The takeaway in this article is not legal, it’s creative. It’s about hiring real talent, to go where others have not gone, for your business to grow with today’s consumers as they mature. Marketers who populate their online space with re-purposed or adapted television advertising won’t get far for too long with generation X, Y and beyond. Your media presence must be talking about their generation. So hire real talent to go where others have not gone for your business to grow with today’s audiences as they mature.

Keep it real


The message is – marketers should get hip, get wise, get wired and connect with their audiences. Stop the guff, keep it real, keep it real. Want a referral for Internet talent to keep it real? Talk to us.

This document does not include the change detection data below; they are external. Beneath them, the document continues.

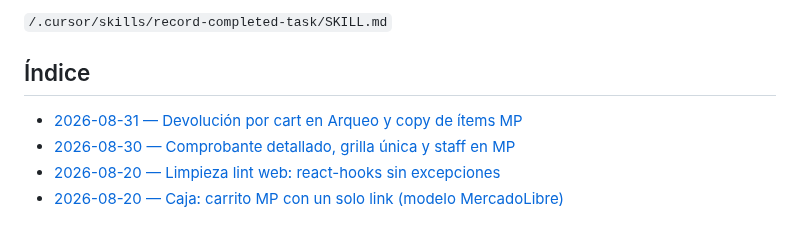
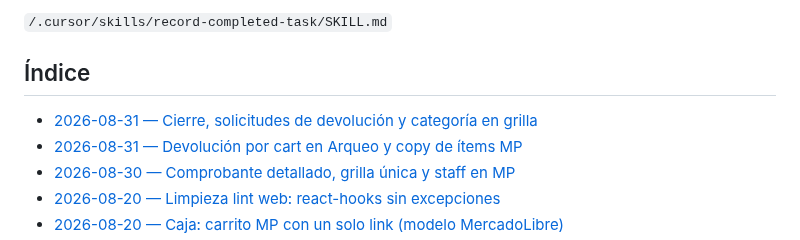
Before and after one commit to LucianoMocchegiani/gym-bro, a Markdown page: docs/tareas-terminadas/README.md, the part around the change. GitHub-like rendering.

Commit message:
docs: registra Cierre, solicitudes de devolucion y categoria

```diff
--- a/docs/tareas-terminadas/README.md
+++ b/docs/tareas-terminadas/README.md
@@ -16,6 +16,7 @@ La creación de registros sigue la skill:
 
 ## Índice
 
+- [2026-08-31 — Cierre, solicitudes de devolución y categoría en grilla](./2026-08-31-cierre-solicitudes-categoria.md)
 - [2026-08-31 — Devolución por cart en Arqueo y copy de ítems MP](./2026-08-31-devolucion-cart-copy-mp.md)
 - [2026-08-30 — Comprobante detallado, grilla única y staff en MP](./2026-08-30-caja-grilla-unica-staff-mp.md)
 - [2026-08-20 — Limpieza lint web: react-hooks sin excepciones](./2026-08-20-limpieza-lint-web.md)
```
Also changed, not shown: docs/tareas-terminadas/2026-08-31-cierre-solicitudes-categoria.md (added, +31 -0 lines).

Take the crowd I expect are the biggest users of YouTube and online video – people under 30 years of age. Since the 1950s we’ve seen time and again how much profit is made by training younger generations to be consumers, and to remain hooked as they mature.

When the teenager was invented in the 1950s the term was hyphenated (“teen-ager”) due to its recent coinage. They consumed music, lots of it. They still consume music, but now they call it music video. And they’ve taken video online and mobile, with devices such as the illustrated gizmos 1 and 2 released in the United States. Their children are a video and digital device generation, using both younger than ever.

Even with not so original or engaging content, marketers have the chance, while Internet video advertising is young, to cut through rising levels of advertising noise and reach customers addicted to their screens – anywhere, anytime, any screen.

But why waste the real opportunity? It’s time to use real talent, and cut some slack for creative digirati spirits.

Two additional lessons are evident from the history of media in the last century.

First, outmoded styles of expression will die, just like vaudeville, silent movies, concept albums, multimedia on CD-ROMs, and plain text e-newsletters. That’s why re-purposed or adapted TV commercials are such a bore online.

It’s time for wired marketers to hire really creative video, image, graphic design, multimedia and software talent. Talk to us, we know quite a few or we know clients or contacts who’ll find them for you.

Fragmentation and disintermediation, not displacement

Second, there will be market fragmentation (ie media and advertising market segmentation). Media fragments, old media is not just simply displaced by new media. This adds complexity to content and marketing plans.

"h20audio_ipod_case"Fragmentation and disintermediation are part of the same phenomenon. Fragmentation will increase, as will its complexity. There’s evidence of this even within the Web 2.0 online services market.

The Web 2.0 niche software services and social networking market of two years ago is centre stage, now ever-expanding, and at the same time cannibalising and reinventing itself. Sounds contradictory? Well, it’s not. It’s fragmentation and disintermediation at work.

If you need more detailed explanations on how to make video and the Internet work for you, hire people who will both explain the developments, and help you play the field. See also the further viewing and reading list at the end of this post.

While there is opportunity, a role for talent and a need for creativity, you won’t get far if you do not plan to defend your space against:

  • the advertising explosion;
  • market fragmentation and disintermediation;
  • proliferation in new product launches, new brands, new channels, new touch points etc.

Where is law in all this? While it will play catch up, as discussed in our last post (Internet video advertising statistics and law) there’s no legal revolution out there. However, laws relevant to use of the Internet are evolving at an astonishing pace (just look at what Google is doing to copyright laws worldwide) so there’s no substitute for remaining alert and ensuring legal compliance.

Internet video – and related empowering information, technology and communications facilities and devices – can help a company’s product rocket to the top, and dive just as fast, in the event of online illegality.

Follow the 80/20 rule – secure talent and focus on the big creative, market and technology story 20%. They will create tomorrow.

Photo credit: Gizmo 1: Sony Ericsson w880i Mobile Phone. Gizmo 2: h20audio – waterproof iPod case. Both from Wired magazine’s Gear Gallery slide show, 7 March 2007.

Noric Dilanchian is a former president of AIMIA and helped it in the mid-1990s to become Australia’s national industry association for e-commerce, internet, and interactive media developers.

Noric Dilanchian